■ Your assignment ■
Your reply should be made up of every line in the records below that holds the string "parts".

:::

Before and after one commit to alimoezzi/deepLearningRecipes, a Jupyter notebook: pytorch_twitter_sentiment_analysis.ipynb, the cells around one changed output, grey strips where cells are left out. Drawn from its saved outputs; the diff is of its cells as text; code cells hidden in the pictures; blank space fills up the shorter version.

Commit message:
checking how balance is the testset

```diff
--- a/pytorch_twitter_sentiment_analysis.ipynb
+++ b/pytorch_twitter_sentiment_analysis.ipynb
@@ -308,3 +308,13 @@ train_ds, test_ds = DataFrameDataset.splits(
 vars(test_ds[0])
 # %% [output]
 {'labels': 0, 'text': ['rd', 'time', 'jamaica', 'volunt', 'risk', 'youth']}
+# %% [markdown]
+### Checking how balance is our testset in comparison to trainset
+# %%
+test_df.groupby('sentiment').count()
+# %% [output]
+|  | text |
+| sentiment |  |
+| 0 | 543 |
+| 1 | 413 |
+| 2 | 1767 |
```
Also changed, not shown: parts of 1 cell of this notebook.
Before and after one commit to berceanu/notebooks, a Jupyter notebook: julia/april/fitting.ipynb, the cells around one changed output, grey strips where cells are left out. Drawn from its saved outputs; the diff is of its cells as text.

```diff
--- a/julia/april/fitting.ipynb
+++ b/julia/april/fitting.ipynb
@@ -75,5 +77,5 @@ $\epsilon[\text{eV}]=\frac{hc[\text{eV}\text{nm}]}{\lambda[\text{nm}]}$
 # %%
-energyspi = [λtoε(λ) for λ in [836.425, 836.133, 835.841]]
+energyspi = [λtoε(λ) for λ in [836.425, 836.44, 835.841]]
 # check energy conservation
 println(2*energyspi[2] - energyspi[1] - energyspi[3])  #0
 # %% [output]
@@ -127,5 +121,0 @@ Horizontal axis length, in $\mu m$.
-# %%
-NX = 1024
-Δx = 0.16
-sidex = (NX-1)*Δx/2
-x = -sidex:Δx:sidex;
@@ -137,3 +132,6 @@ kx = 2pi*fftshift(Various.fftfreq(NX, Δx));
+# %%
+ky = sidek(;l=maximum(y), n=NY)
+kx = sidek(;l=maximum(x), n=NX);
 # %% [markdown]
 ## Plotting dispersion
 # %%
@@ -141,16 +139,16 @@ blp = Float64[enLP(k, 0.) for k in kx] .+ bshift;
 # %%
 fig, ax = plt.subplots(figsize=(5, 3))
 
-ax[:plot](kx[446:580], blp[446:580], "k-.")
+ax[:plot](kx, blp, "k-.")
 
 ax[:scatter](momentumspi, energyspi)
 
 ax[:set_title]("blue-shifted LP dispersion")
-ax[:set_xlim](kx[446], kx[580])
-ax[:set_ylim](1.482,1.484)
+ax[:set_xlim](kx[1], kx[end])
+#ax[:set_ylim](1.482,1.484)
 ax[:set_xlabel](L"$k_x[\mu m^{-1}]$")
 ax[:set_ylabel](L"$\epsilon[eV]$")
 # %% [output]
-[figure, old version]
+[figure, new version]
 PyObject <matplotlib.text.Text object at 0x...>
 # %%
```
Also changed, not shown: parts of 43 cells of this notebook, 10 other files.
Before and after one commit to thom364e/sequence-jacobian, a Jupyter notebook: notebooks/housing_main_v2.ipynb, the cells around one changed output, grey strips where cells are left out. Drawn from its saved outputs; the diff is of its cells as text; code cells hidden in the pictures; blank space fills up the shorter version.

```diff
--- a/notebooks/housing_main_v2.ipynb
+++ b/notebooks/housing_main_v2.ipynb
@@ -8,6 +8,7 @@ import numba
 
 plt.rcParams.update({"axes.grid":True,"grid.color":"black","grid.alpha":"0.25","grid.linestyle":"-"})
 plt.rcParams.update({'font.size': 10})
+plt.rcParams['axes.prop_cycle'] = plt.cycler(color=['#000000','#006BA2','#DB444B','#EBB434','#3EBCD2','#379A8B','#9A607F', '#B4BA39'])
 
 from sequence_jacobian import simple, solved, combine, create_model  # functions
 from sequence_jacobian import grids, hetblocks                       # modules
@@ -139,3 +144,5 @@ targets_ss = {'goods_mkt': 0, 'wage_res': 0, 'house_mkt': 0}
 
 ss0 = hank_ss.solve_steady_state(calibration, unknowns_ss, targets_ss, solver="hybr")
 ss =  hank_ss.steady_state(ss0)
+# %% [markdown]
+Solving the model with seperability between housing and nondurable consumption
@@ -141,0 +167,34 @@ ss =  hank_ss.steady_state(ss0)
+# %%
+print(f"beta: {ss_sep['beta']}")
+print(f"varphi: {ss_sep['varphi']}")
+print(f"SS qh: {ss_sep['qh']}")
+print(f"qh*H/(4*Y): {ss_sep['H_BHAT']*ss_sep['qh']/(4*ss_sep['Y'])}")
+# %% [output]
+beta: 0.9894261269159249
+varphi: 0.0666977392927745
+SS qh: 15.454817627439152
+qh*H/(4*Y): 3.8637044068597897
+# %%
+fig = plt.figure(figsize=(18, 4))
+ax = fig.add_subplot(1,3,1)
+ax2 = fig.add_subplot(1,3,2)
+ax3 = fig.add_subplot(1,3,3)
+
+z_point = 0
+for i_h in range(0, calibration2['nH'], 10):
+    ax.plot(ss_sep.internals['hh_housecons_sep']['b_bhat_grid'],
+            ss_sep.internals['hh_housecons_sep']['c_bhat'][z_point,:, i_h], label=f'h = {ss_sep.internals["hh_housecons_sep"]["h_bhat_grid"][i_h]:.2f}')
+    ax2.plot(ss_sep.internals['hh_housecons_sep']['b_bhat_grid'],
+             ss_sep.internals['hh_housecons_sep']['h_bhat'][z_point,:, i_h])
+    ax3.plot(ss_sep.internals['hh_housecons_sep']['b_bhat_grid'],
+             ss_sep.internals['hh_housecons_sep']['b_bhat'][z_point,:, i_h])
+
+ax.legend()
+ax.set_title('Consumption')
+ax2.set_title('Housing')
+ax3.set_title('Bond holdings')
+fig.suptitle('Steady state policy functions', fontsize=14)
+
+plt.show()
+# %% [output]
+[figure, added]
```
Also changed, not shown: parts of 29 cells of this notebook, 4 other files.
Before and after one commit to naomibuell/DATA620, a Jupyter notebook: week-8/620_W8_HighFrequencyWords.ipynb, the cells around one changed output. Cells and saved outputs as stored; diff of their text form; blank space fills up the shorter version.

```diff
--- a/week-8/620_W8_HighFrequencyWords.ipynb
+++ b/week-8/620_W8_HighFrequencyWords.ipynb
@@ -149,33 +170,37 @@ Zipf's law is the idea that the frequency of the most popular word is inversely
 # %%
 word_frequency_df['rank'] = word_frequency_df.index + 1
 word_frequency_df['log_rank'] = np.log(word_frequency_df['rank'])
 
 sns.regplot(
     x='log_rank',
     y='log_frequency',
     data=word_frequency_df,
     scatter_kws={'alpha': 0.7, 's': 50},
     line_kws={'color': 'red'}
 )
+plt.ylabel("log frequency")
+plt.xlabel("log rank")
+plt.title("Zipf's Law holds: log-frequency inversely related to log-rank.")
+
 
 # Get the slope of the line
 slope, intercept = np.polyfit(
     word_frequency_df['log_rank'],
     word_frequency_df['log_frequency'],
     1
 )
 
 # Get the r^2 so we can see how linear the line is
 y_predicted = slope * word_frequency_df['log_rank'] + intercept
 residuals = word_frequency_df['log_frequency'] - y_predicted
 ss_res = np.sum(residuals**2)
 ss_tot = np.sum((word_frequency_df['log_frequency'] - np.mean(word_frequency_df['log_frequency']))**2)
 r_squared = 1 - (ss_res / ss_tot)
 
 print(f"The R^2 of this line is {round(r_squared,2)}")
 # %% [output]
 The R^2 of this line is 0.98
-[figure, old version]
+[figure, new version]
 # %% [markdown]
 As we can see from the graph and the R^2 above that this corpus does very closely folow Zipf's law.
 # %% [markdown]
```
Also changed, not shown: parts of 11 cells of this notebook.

:::

■ Result of the exercise ■
Also changed, not shown: parts of 1 cell of this notebook.
Also changed, not shown: parts of 43 cells of this notebook, 10 other files.
Also changed, not shown: parts of 29 cells of this notebook, 4 other files.
Also changed, not shown: parts of 11 cells of this notebook.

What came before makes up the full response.